**THE INPUT**.
"""

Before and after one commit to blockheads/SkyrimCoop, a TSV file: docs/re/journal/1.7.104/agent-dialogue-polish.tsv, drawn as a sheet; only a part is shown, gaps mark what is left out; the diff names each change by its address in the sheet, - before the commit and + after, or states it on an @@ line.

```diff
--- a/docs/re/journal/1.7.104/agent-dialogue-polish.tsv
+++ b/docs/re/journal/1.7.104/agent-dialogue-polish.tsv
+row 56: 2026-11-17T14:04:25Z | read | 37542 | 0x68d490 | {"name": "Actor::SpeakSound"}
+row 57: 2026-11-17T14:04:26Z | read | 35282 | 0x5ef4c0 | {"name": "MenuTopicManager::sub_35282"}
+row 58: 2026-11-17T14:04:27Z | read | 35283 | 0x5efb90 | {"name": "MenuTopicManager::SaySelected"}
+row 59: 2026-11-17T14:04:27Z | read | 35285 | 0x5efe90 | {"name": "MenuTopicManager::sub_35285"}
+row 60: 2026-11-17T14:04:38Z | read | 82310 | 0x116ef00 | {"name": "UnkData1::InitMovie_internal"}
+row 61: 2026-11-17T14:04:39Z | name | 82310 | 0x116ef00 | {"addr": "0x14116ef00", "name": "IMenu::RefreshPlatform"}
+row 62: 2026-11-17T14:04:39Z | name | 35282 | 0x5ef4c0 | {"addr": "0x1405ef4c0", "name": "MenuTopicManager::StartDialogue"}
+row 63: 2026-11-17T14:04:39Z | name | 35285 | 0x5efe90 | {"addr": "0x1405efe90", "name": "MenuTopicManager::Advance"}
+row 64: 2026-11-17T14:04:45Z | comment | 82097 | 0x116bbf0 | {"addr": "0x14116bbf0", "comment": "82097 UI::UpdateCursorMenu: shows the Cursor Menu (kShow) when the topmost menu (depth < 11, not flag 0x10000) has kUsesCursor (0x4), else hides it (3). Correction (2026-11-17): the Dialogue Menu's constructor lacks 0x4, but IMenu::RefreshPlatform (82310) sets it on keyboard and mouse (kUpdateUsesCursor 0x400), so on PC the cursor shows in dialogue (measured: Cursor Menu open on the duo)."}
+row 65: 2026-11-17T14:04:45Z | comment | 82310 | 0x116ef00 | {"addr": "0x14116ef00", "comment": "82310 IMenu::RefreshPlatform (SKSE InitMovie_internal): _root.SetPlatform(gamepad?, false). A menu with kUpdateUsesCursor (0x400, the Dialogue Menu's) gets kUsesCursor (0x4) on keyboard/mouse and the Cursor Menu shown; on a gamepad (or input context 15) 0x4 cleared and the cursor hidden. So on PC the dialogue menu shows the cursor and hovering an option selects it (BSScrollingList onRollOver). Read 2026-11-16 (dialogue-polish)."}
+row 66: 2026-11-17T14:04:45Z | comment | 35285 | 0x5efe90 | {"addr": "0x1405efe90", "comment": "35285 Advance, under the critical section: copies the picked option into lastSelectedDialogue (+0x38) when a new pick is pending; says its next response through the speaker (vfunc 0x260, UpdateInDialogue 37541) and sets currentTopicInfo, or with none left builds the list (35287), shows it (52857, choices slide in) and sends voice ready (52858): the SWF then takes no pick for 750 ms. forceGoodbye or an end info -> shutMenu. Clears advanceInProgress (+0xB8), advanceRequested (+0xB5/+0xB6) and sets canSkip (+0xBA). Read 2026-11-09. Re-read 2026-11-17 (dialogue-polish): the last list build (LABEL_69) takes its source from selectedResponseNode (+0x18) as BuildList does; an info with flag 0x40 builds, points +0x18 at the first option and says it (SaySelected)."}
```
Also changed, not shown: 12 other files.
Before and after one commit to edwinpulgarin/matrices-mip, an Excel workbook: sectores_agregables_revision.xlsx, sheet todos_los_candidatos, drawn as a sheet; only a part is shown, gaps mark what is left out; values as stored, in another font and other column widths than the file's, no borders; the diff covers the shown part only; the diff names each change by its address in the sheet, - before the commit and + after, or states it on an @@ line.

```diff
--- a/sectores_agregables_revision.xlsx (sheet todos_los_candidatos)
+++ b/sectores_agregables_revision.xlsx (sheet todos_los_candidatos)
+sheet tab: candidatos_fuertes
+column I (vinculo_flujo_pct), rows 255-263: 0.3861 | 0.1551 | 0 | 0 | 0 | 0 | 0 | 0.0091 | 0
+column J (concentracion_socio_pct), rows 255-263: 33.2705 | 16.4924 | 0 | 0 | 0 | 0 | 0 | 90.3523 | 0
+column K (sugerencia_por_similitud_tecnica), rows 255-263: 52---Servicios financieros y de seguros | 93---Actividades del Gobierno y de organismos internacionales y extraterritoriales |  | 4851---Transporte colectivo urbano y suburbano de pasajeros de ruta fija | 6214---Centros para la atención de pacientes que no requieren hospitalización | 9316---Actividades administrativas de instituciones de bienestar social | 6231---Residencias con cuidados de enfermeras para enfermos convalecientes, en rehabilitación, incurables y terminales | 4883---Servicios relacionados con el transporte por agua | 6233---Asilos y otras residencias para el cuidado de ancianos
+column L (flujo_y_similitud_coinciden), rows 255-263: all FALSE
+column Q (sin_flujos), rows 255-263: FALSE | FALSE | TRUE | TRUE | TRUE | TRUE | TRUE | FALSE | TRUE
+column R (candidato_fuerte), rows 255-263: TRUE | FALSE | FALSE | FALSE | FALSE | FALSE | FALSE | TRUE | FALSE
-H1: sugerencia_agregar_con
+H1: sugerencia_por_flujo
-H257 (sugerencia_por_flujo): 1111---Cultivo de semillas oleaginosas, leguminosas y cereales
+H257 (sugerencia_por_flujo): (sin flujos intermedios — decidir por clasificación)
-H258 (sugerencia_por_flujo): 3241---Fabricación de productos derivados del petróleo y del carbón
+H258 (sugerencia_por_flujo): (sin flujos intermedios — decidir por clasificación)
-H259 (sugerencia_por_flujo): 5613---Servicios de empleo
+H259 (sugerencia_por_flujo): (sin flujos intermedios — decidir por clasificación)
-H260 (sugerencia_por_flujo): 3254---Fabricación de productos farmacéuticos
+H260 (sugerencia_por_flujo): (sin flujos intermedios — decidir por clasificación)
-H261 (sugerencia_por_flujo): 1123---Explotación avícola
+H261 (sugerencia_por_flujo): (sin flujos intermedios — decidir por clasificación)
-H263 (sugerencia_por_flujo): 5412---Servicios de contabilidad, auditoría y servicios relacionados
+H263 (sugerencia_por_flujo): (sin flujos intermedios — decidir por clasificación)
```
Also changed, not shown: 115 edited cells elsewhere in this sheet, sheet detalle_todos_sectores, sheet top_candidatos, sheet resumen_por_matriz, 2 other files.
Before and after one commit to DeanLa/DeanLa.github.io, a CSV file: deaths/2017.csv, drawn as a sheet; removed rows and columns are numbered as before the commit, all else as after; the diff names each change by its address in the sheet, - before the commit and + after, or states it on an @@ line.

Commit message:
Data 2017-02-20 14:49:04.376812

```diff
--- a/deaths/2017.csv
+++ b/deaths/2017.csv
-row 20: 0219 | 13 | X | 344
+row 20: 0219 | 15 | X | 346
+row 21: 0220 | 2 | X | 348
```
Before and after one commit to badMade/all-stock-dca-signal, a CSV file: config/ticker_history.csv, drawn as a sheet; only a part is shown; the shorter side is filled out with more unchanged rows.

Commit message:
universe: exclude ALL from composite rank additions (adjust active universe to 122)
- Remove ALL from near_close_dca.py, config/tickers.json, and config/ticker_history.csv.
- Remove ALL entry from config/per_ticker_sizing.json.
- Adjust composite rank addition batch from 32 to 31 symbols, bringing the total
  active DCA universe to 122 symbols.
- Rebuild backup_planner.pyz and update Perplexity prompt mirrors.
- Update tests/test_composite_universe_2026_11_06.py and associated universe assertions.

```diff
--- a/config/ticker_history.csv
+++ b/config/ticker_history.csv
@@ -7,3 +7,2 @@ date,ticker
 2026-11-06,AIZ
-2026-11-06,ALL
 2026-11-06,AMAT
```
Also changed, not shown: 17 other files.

"""

**WHAT TO WORK ON**. Where in the records does the word "TRUE" appear? Copy each line that holds it.

**ANSWER SPACE**.
+column Q (sin_flujos), rows 255-263: FALSE | FALSE | TRUE | TRUE | TRUE | TRUE | TRUE | FALSE | TRUE
+column R (candidato_fuerte), rows 255-263: TRUE | FALSE | FALSE | FALSE | FALSE | FALSE | FALSE | TRUE | FALSE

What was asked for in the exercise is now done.